Babbi Anderson: The families can educate themselves about the disease of alcoholism, about what it really entails. We mentioned briefly intervention, and there was this old saying in the ’40s, ’50s, and ’60s that an alcoholic had to hit bottom, and they had to get to the point where they just lost everything, or lost their job, or lost their family, something that caused them to finally say, “I give up. I’m hopeless,” and then they begin to recover. They’re willing to go to any length. They’re willing to go into treatment, they’re willing to go in to an AA meeting, they’re willing to talk to their minister or their doctor. It’s the pain of that that causes them to finally seek some help.
What intervention does is it brings the bottom up. It gives the alcoholic or the addict woman a mirror to look into that their family sits and says, “This is the way that your drinking or your drug use has affected us. This is how we feel. This is how sad we are. This is how much we love you. We really want you to get help.” The purpose is to bring the bottom up and hit the alcoholic or the addict and get them to go into treatment or to seek help before they might be just left to their own devices.
Bruce Cook: If I’m hearing this right, you’re saying the philosophy of, “You’ve got to hit bottom before you can come up and turn it around,” is not necessarily helpful or healthy.
Babbi Anderson: Yes, and ‒
Bruce Cook: You don’t want to wait until you hit the bottom because then it’s too late in a lot of cases.
Babbi Anderson: Well, this is also a disease with some degree of fatality, so we don’t want people to either have wet brains or die. We want them to get help before it’s too late.
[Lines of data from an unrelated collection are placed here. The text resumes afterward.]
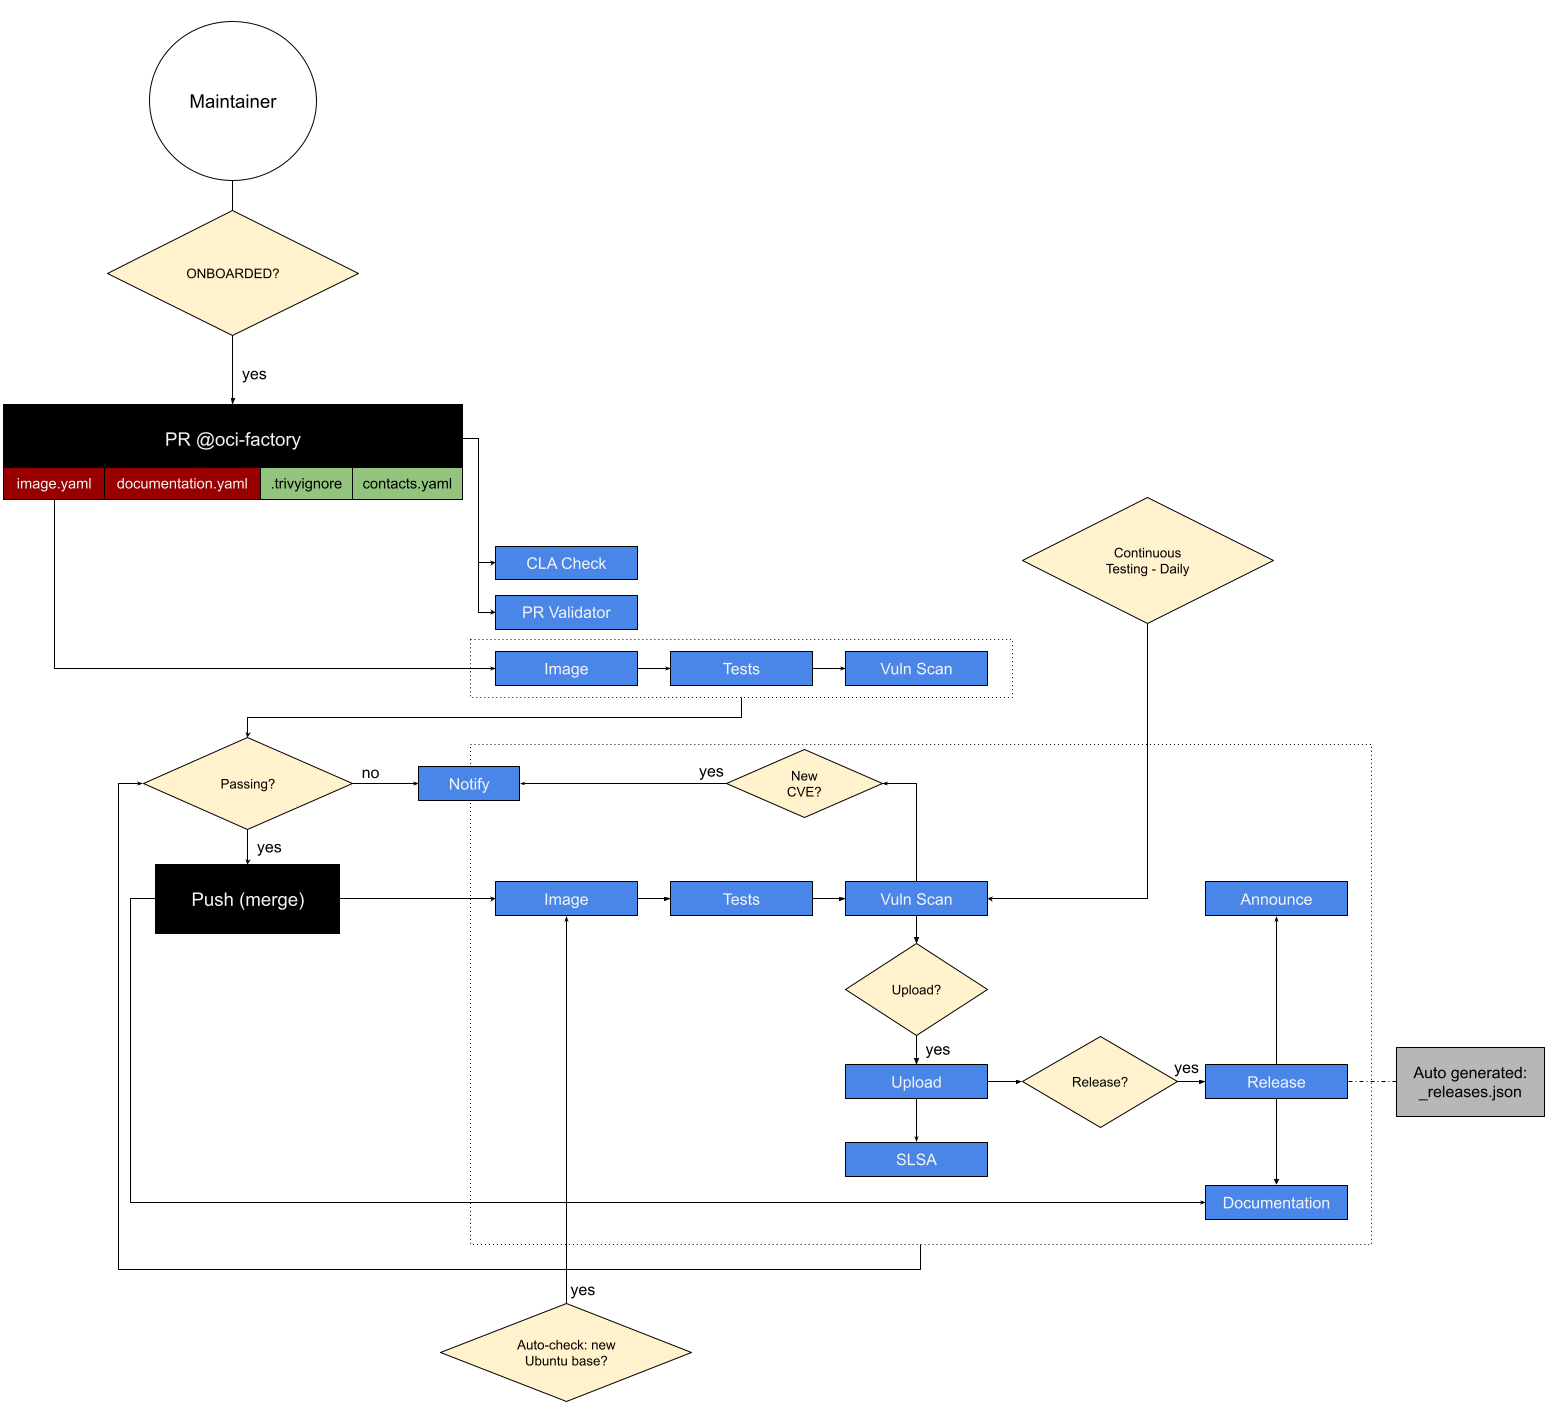
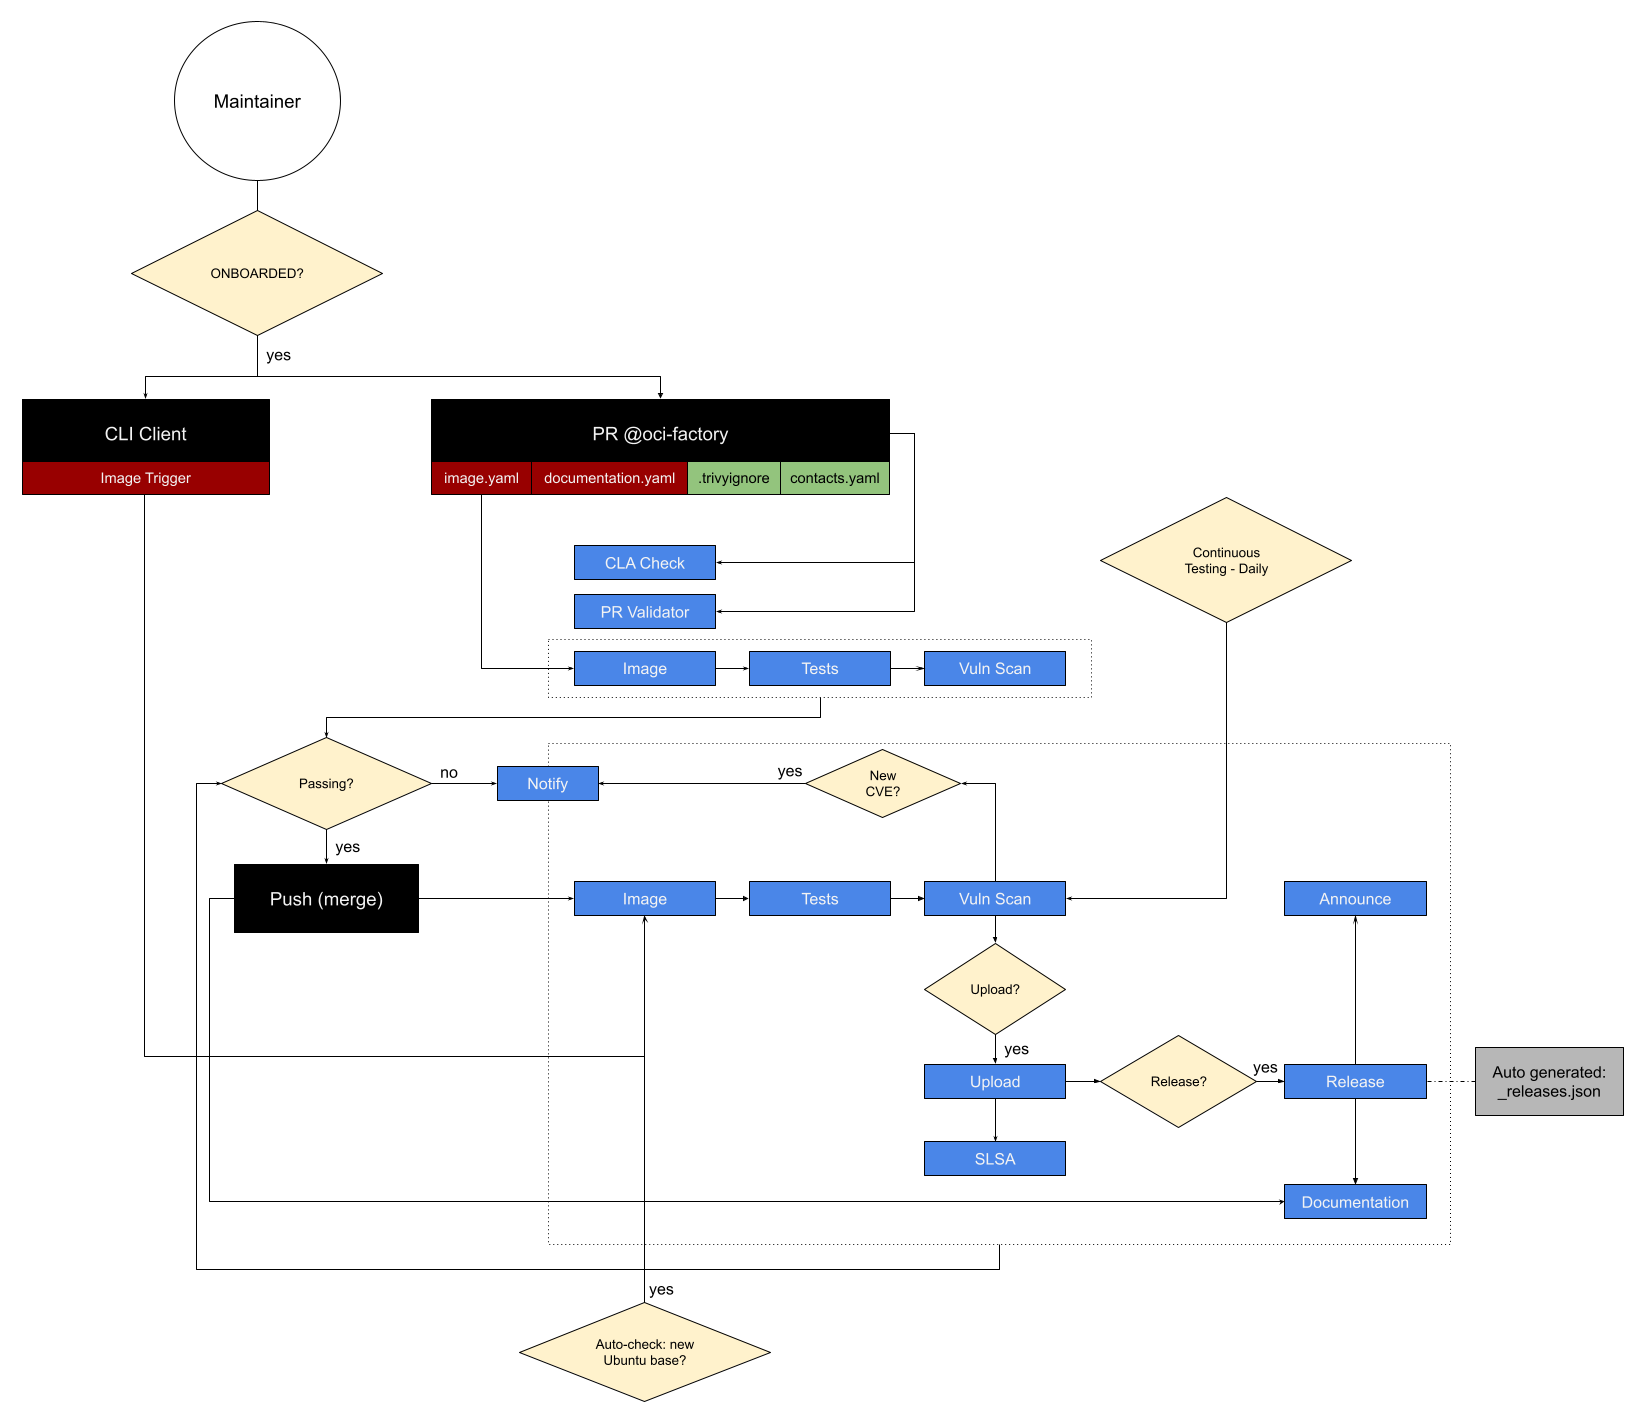
doc(cli-client): add cli client in root README

diff --git a/README.md b/README.md
@@ -70,7 +70,11 @@ Pull Requests 🚀.
 
 ### As a **Maintainer** ⛏ 🪨
 
-Maintainers shall use Pull Requests (PRs) as an interface for asking the OCI
+There are two ways to use the OCI Factory to build the images.
+
+#### 1. With Pull Requests
+
+Maintainers can use Pull Requests (PRs) as an interface for asking the OCI
 Factory to build their images. Here's what you should do and know before you
 make your first PR as a Maintainer:
 
@@ -83,6 +87,23 @@ to build multiple versions of the same image with a single PR, but **not**
 multiple images;
    - that means one PR can only propose changes to
 [Maintainer files](#maintainer-files) within a single `oci` folder.
+
+#### 2. With the CLI Client
+
+Maintainers can use the OCI Factory's CLI Client to interact with the OCI
+Factory. The CLI Client is a Go module at [src/cli-client](src/cli-client).
+
+Here's what you should do and know before you use the CLI Client to trigger
+the first build of your image:
+
+1. you are onboard as a Maintainer, and have received your token to the CLI
+Client;
+2. each use of the CLI Client **must** only target one version of an OCI image,
+i.e. you can ask the OCI Factory to build one version of the image, upload and
+release it to GHCR, Docker Hub, and ECR with different tracks, risks and EOL with
+a single command, but **not** multiple versions of the same image.
+
+Further documentation regarding the CLI Client can be found in [src/cli-client/README.md]()
 
 Refer to the diagram below to understand the oci-factory workflow:
 ![OCI Factory Workflow](assets/img/oci-factory-workflow.png)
If we at New Directions can be part of that, and get them to see what they’re doing, that can bring the bottom up, if you will, and hit them instead of them continuing on down until they hit it.
Bruce Cook: Babbi, we only have a couple of minutes left. Share with the listening audience, if there is somebody out there in pain, if there is somebody out there that is really tuning in to what you’re saying and wants to know more about New Directions, what do they do?
Babbi Anderson: They just have to call New Directions. We have wonderful people answering the phone, two wonderful women who answer the phones and they’re amazing. They can give you all sorts of information about New Directions and also the disease of addiction. You can ask them if they think you’ve got a problem. Describe your behavior, what you’re doing, and they can give you the answers. But, if you want help, you already know that you need help, call New Directions. If for some reason, if you can’t make it in to New Directions, they will be very willing to help you into something that would work for you. There are other treatment programs and we’re very collegial with the industry.
Bruce Cook: I find that a lot of people, especially in radio, you’re in the car and you’re not writing down phone numbers but you will remember a website. It’s NewDirectionsforWomen.org, so pretty simple, people. Just remember the website, NewDirectionsforWomen.org. You’ll look it up, and it will tell you where to go, how to call, what the number is, and who to talk to. Babbi, we have a minute left. Give us some inspiration to end the hour.
Babbi Anderson: Well, I know a lot of people who are recovered and happy and living very healthy, productive lives. I’m one of them, and you can do it. You can. Just make the call. It works. It really works.
Bruce Cook: Nobody could say it better. Yes, you can do it. Each of us has the power, especially if our loved ones or families will step in and help, as you have spent the half an hour describing.